What particular factors might have begun to inhibit participation in 2006, when we know it began to stagnate?
This is a really interesting question, and the more data the better. Just to brainstorm some possible explanations: - By 2006, WM had more veterans to claim "ownership" for content, and make it hard for new people to contribute. - By 2006, Wikipedia was relying on "verifiability" to ensure quality (e.g.: featured articles had to be verified top to bottom) and avoid disputes, making it hard for new people to contribute. - By 2006, there were other major competitors for peoples' attention online that were just more fun and usable. (MySpace, Facebook, MMOs, alternative Wikis?) - By 2006, people felt more and more that the major content had been created, and there were fewer gaps in content that were large enough to inspire new contributors - By 2006, there was more infighting (e.g.: religious, ideological, etc.), with no end in sight, and people began to burnout more quickly. - By 2006, Wikipedia's reader traffic began to level off, and participation just followed by becoming less exponential - ... something else.
I think all of these (and then some) contribute to the dropoff somewhat. Some just a few percent, but I think we could confirm every one of these is a factor. Much harder will be to figure out which one is the biggest factor.
These are hard questions. When I first started editing there wasn't really any citation method in place. I just used to gambol around putting in what I "knew" and I wouldn't run into any resistance. My edits would stay even though I provided no citations. Things became more strict but I sort of grew up with things becoming more stringent in such a way that I just adapted as things became more "difficult". So I'm trying to think how I would have responded if, when I made my first few edits, I had been reverted with the summary "unreferenced". It's hard for me to see through the eyes of a newbie. That's something I'm going to have to try to do to come up with good answers for this task force.

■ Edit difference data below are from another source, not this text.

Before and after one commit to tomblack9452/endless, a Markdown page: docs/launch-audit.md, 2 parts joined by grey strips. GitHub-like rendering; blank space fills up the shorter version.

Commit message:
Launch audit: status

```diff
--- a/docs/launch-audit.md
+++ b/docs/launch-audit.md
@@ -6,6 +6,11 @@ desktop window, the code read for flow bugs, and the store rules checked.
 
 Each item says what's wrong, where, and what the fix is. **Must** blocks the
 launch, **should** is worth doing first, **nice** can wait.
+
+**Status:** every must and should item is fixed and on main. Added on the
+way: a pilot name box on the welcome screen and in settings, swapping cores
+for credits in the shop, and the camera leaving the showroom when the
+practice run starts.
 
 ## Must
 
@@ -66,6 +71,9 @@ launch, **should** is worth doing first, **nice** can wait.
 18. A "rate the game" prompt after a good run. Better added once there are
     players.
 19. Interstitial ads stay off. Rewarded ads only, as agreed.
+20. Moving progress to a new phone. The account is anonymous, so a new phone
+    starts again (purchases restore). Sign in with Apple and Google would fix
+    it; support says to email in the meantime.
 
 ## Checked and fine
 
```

As abandoned editor Rahere, there were a number of turn-offs: 1. Admin remoteness and slowness. I know, cost, but you're playing Oscar Zoroaster Phadrig Isaac Norman Henkel Emmannuel Ambroise Diggs's game a bit too obviously. Something this size needs charismatic leadership as the sine qua non - and that's rare. You must delegate a lot more through the Projects, and require them to get of their bums and lead. 2. Bot flyers - there seem to be more people inside Wikipedia doing it down than actually doing something to fix the problems. Why post a flyer complaining about something when you could get stuck in and fix it yourself? Are standards really that important? Are they really more important than IAR? More than content? If so, why not get specialists interested in that kind of thing to work? Orphaned pages have been beaten to death by the bots, not because of poor inherent value, but because they did not not meet the requisite statistical norm - I now destroy flyers on sight, on the basis that if the fly-poster doesn't have the knowledge or commitment to put his editing where his mouth is, then he lacks the credibility to comment - standards are not one-size-fits-all across all of academia. Who wants to read a page covered in years' worth of stickers? The most valuable bot of all, I think, would be a cleaner, going through pages deleting any bot flyer over two weeks old! I looked after the Albigenisan Crusade page for a bit, putting in citations at the request of a bot, posting totally unnecessary references to the source texts which are already indexed in parallel, being chronologies: when I checked, the bot owner told me I should know what I was doing and then flamed me, not for the quality of the citations, but for daring to ask him if he was satisfied thus far - so I desisted, see full records on the discussion page. I was then complimented by general readership on the quality of my work, and a page whose Good Article status had been withdrawn - and which remained withdrawn because of what is functionally administrative BS - none the less was adopted by the Schools History program with the request that editing should be cautious. You can't have it both ways, folks: if it's good in the eyes of the specialists, then it's good, period, regardless of what some ivory-tower merchant thinks, IAR. That page was orphaned when I arrived, was orphaned again after Admin killed the foster-parent by neglect, and remains adrift, despite its value. That is what happens out there, folks, all too often. Ah, and another thought for something that's getting out of control - Project Bands on discussion pages. All of this belongs in the footnotes - what the reader needs is a superficial intro, a deeper study linking out to more specialist pages, and a summary. 3. Lack of general support and positive feedback. Sign-up-here to projects doesn't really get any reaction, so you're steering your own ship without direction. 4. Lack of "If you need to know more, contact so-and-so". It would be cood on occasion to compare notes in advance. You are welcome to write to me privately on my old address - Rahere also runs an occasional LiveJournal blog, if you've lost that.